This is the multiplier - and it tells you which decade range the resistor is in.
So for the above example of a four band resistor we would read... 6, 8, 000. Put it all together and you get 68000 or 68K with a 5% tolerance (gold band).
You would read a five band resistor in the same way except you now have three figure bands before the multiplier band. Look at the above example 470K with a 2% (red) tolerance.
When we write resistor values we use a convention. I mentioned at the start a resistor value of 4K7. So why put the K in the middle? Why not say 4.7K?. This comes down to the days of bad photocopiers. Take a circuit diagram and photocopy it. Then copy the copy. Soon you end up with a dirty copy with stray dots all over it. Is that a 47K or a 4.7K?
This doesn't happen when it is written as 4K7. And after all you say 'four thousand, seven hundred' so as K is a thousand, 4K7 is totally logical.
Resistor body color markings do not normally have much meaning. Sometimes they tell you about the resistors temperature coefficent. But there are two resistor body colors which you should know what they mean if youre fixing an electronic circuit.

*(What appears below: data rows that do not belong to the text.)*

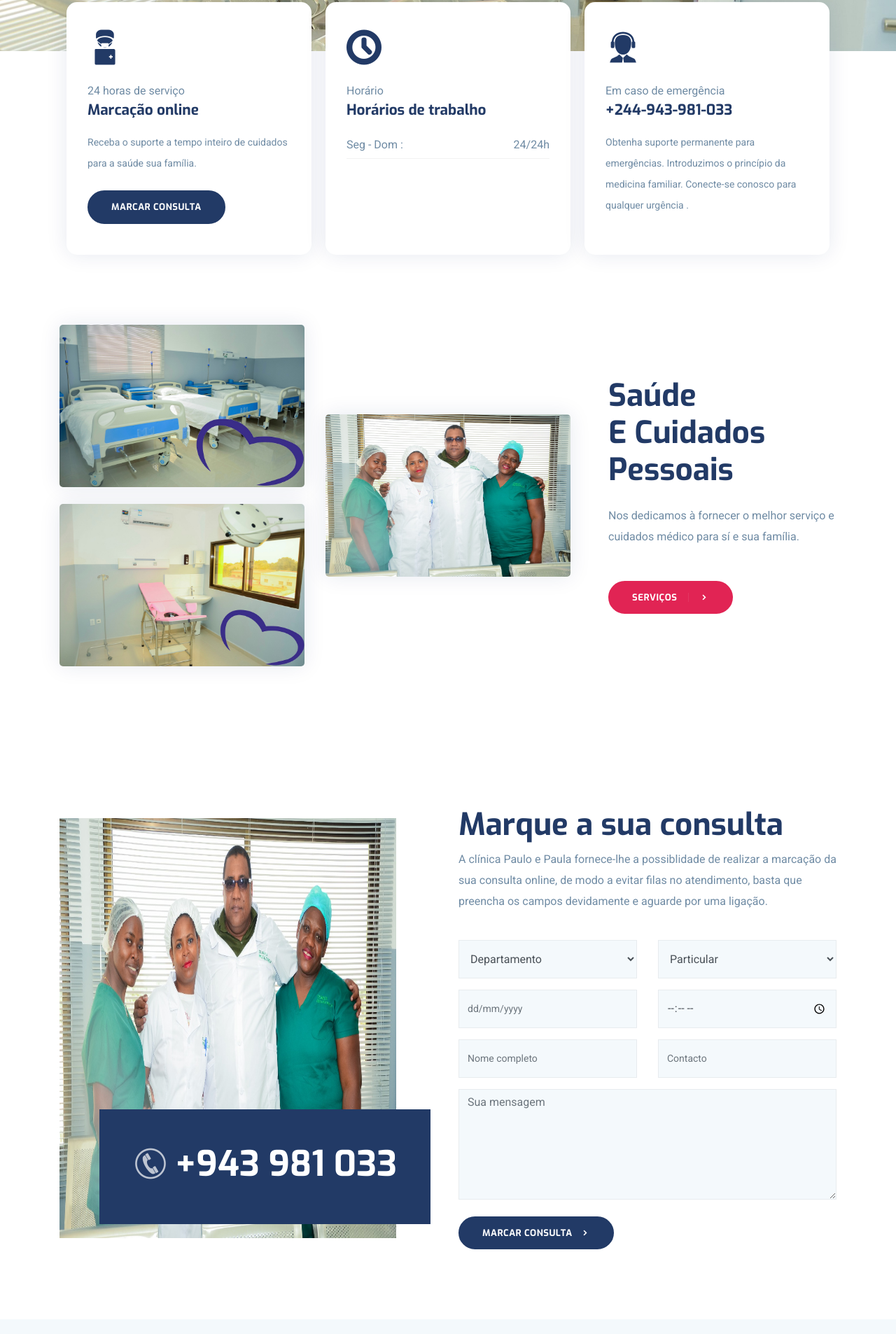
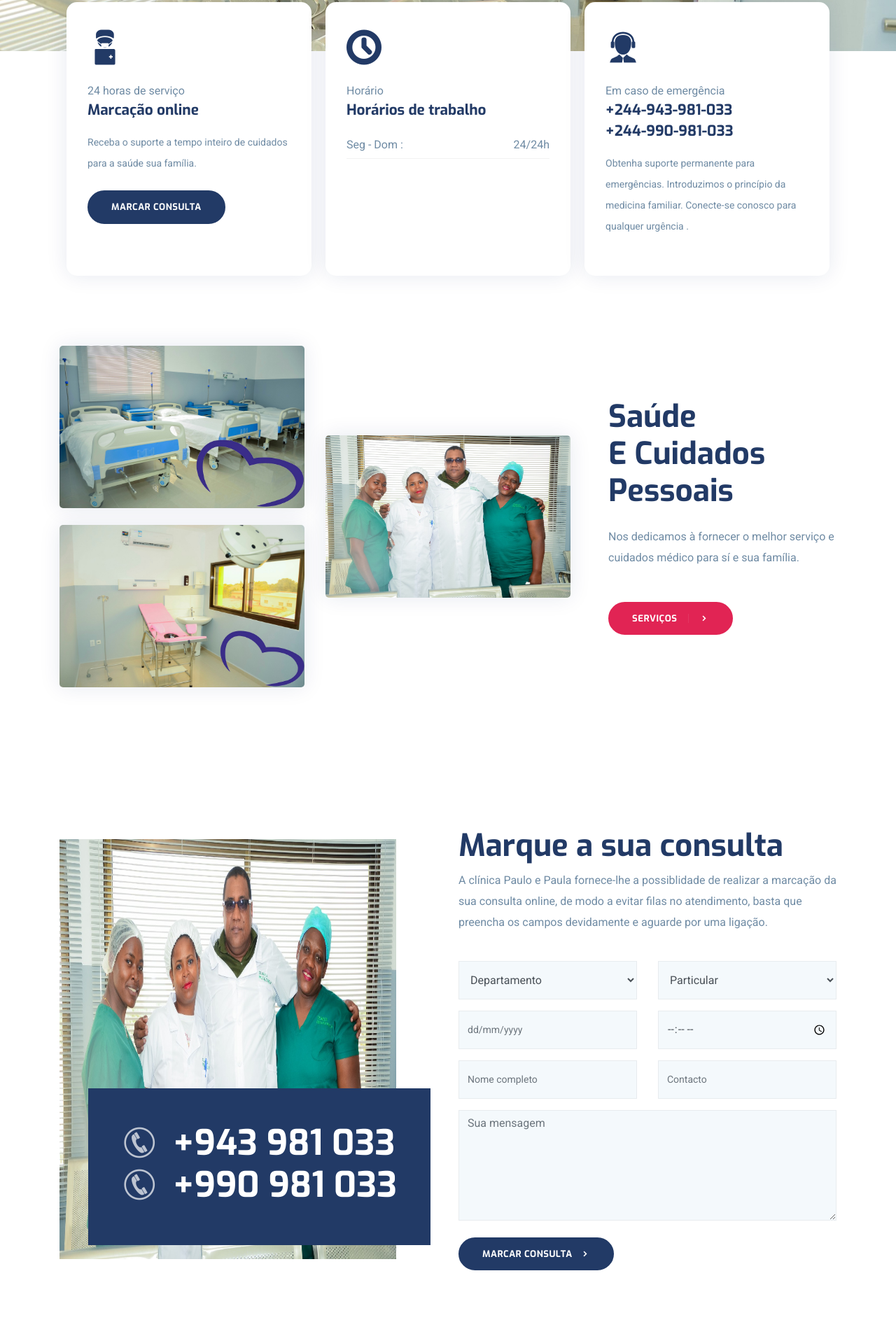
Before and after one commit to pintologia/cl-nica, a plain HTML site: page index.html in a window 1280 px wide. Shown: the part 674-2580 px from the top of the page at 70% size. Drawn offline with Linux system fonts and the light colour scheme; some packages are replaced by stand-ins of ours.

Commit message:
depois da revisão

```diff
--- a/index.html
+++ b/index.html
@@ -5,7 +5,7 @@
 <meta http-equiv="X-UA-Compatible" content="IE=edge">
 <meta name="viewport" content="width=device-width, initial-scale=1.0">
 
-  <title>P&P</title>
+  <title>C. PauloePaula</title>
 
   <!-- Favicon -->
   <link rel="shortcut icon" type="image/x-icon" href="/images/favicon.ico" />
@@ -128,7 +128,7 @@
 							<i class="icofont-support"></i>
 						</div>
 						<span>Em caso de emergência</span>
-						<h4 class="mb-3">+244-943-981-033</h4>
+						<h4 class="mb-3">+244-943-981-033 <br> +244-990-981-033 </h4>
 						<p>Obtenha suporte permanente para emergências. Introduzimos o princípio da medicina familiar. Conecte-se conosco para
 						qualquer urgência .</p>
 					</div>
@@ -174,7 +174,7 @@
 				<div class="appoinment-content">
 					<img src="images/about/im-3.jpg" alt="" class="img-fluid">
 					<div class="emergency">
-						<h2 class="text-lg"><i class="icofont-phone-circle text-lg"></i>+943 981 033</h2>
+						<h2 class="text-lg"><i class="icofont-phone-circle text-lg"></i>  +943 981 033 <br> <i class="icofont-phone-circle text-lg"></i> +990 981 033</h2>
 					</div>
 				</div>
 			</div>
@@ -330,7 +330,7 @@
 							<i class="icofont-support mr-3"></i>
 							<span class="h6 mb-0">Seg à Dom : 24/24h</span>
 						</div>
-						<h4 class="mt-2"><a href="tel:+244-943-981-033">+244-943-981-033</a></h4>
+						<h4 class="mt-2"><a href="tel:+244-943-981-033">+244-943-981-033 <br> +244-990-981-033</a></h4>
 					</div>
 				</div>
 			</div>
```
Also changed, not shown: about.html (+2 -2 lines), appoinment.html (+3 -2 lines), blog-sidebar.html (+3 -2 lines), blog-single.html (+3 -2 lines), confirmation.html (+3 -2 lines), contact.html (+5 -3 lines), department.html (+3 -2 lines), service.html (+6 -3 lines).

Resistors with body colors of white or blue are used to identify non-flammable resistors and fusible resistors. If you encounter this type of resistor in a circuit do not replace it with normal reistor because this could cause a fire hazard if something goes wrong with the circuit. Non-flammable resistors and fusible resistors are designed so that they do not catch fire when they overheat. When a fusible resistor overheats it blows internaly like a fuse with no external visable signs.
Standard Series Values (5%)
Standard value series of resistors are named the 'E' series. For an 'E1' series of resistors there would be one value per decade, i.e. 10R, 100R, 1K, 10K, 100K etc. For 'E3' there would be three values per decade, ie 1R, 2R2 & 4R7. A little restricted, I am sure you will agree but do not worry there are more sets, E6, E12, E24, E48 and E96 series.
Below I have detailed the E24 series so that you can get a better idea.
1R0 10 100 1K0 10K 100K 1M0 10M 1R1 11 110 1K1 11K 110K 1M1 11M 1R2 12 120 1K2 12K 120K 1M2 12M 1R3 13 130 1K3 13K 130K 1M3 13M 1R5 15 150 1K5 15K 150K 1M5 15M 1R6 16 160 1K6 16K 160K 1M6 16M 1R8 18 180 1K8 18K 180K 1M8 18M 2R0 20 200 2K0 20K 200K 2M0 20M 2R2 22 220 2K2 22K 220K 2M2 22M 2R4 24 240 2K4 24K 240K 2M4 2R7 27 270 2K7 27K 270K 2M7 3R0 30 300 3K0 30K 300K 3M0 3R3 33 330 3K3 33K 330K 3M3 3R6 36 360 3K6 36K 360K 3M6 3R9 39 390 3K9 39K 390K 3M9 4R3 43 430 4K3 43K 430K 4M3 4R7 47 470 4K7 47K 470K 4M7 5R1 51 510 5K1 51K 510K 5M1 5R6 56 560 5K6 56K 560K 5M6 6R2 62 620 6K2 62K 620K 6M2 6R8 68 680 6K8 68K 680K 6M8 7R5 75 750 7K5 75K 750K 7M5 8R2 82 820 8K2 82K 820K 8M2 9R1 91 910 9K1 91K 910K 9M1